Saved data entries
....................

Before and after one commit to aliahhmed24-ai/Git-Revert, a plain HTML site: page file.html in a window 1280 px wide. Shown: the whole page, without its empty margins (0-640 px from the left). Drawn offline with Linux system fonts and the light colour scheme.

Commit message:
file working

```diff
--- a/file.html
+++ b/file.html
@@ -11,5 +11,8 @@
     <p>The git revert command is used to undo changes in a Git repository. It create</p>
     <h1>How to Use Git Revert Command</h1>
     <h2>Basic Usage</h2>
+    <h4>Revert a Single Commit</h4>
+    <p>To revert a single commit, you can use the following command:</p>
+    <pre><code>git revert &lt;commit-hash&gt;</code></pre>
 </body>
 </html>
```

....................

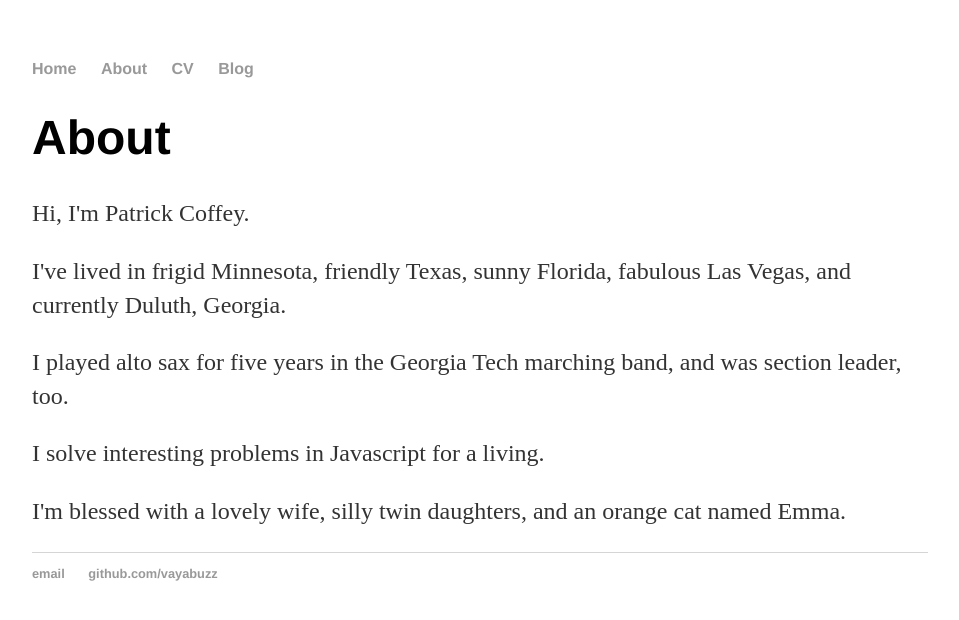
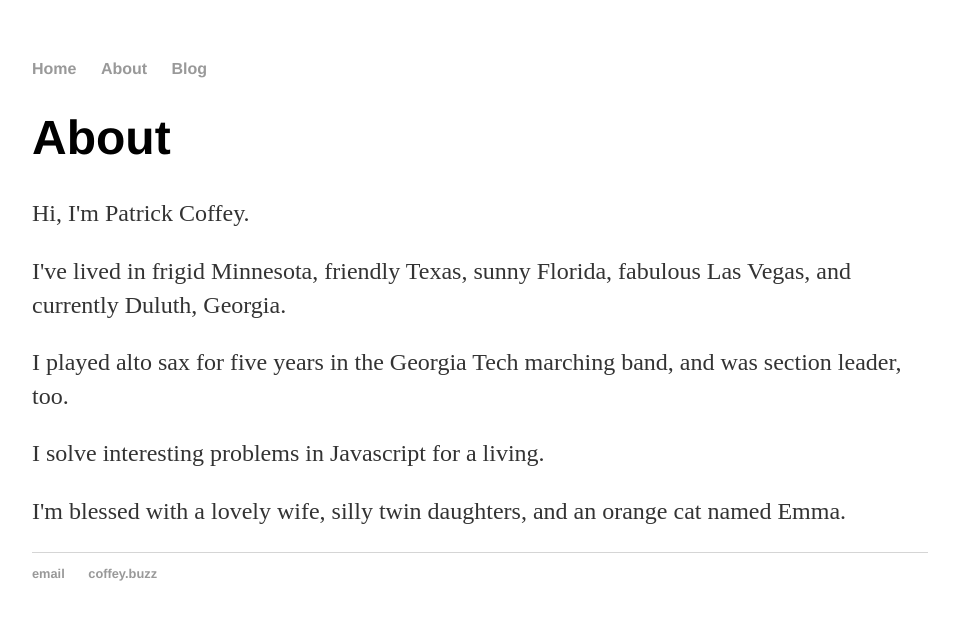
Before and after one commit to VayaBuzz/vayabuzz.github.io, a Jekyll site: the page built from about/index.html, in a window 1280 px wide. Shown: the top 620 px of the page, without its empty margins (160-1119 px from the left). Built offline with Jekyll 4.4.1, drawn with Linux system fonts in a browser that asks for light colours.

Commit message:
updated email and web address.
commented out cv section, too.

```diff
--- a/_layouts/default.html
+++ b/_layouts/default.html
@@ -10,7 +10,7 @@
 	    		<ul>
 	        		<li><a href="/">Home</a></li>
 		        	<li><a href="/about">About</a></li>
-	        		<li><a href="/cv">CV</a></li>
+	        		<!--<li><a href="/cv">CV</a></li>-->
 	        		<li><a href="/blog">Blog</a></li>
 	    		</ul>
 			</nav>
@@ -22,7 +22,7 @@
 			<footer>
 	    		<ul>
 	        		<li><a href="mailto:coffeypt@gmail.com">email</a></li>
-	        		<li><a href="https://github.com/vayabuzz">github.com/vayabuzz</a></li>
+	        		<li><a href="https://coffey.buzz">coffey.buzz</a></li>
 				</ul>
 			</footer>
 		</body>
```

....................

== TASK ITEM ==
Show every line of the data that includes the string "file".

== FINISHED TASK ==
Before and after one commit to aliahhmed24-ai/Git-Revert, a plain HTML site: page file.html in a window 1280 px wide. Shown: the whole page, without its empty margins (0-640 px from the left). Drawn offline with Linux system fonts and the light colour scheme.
file working
--- a/file.html
+++ b/file.html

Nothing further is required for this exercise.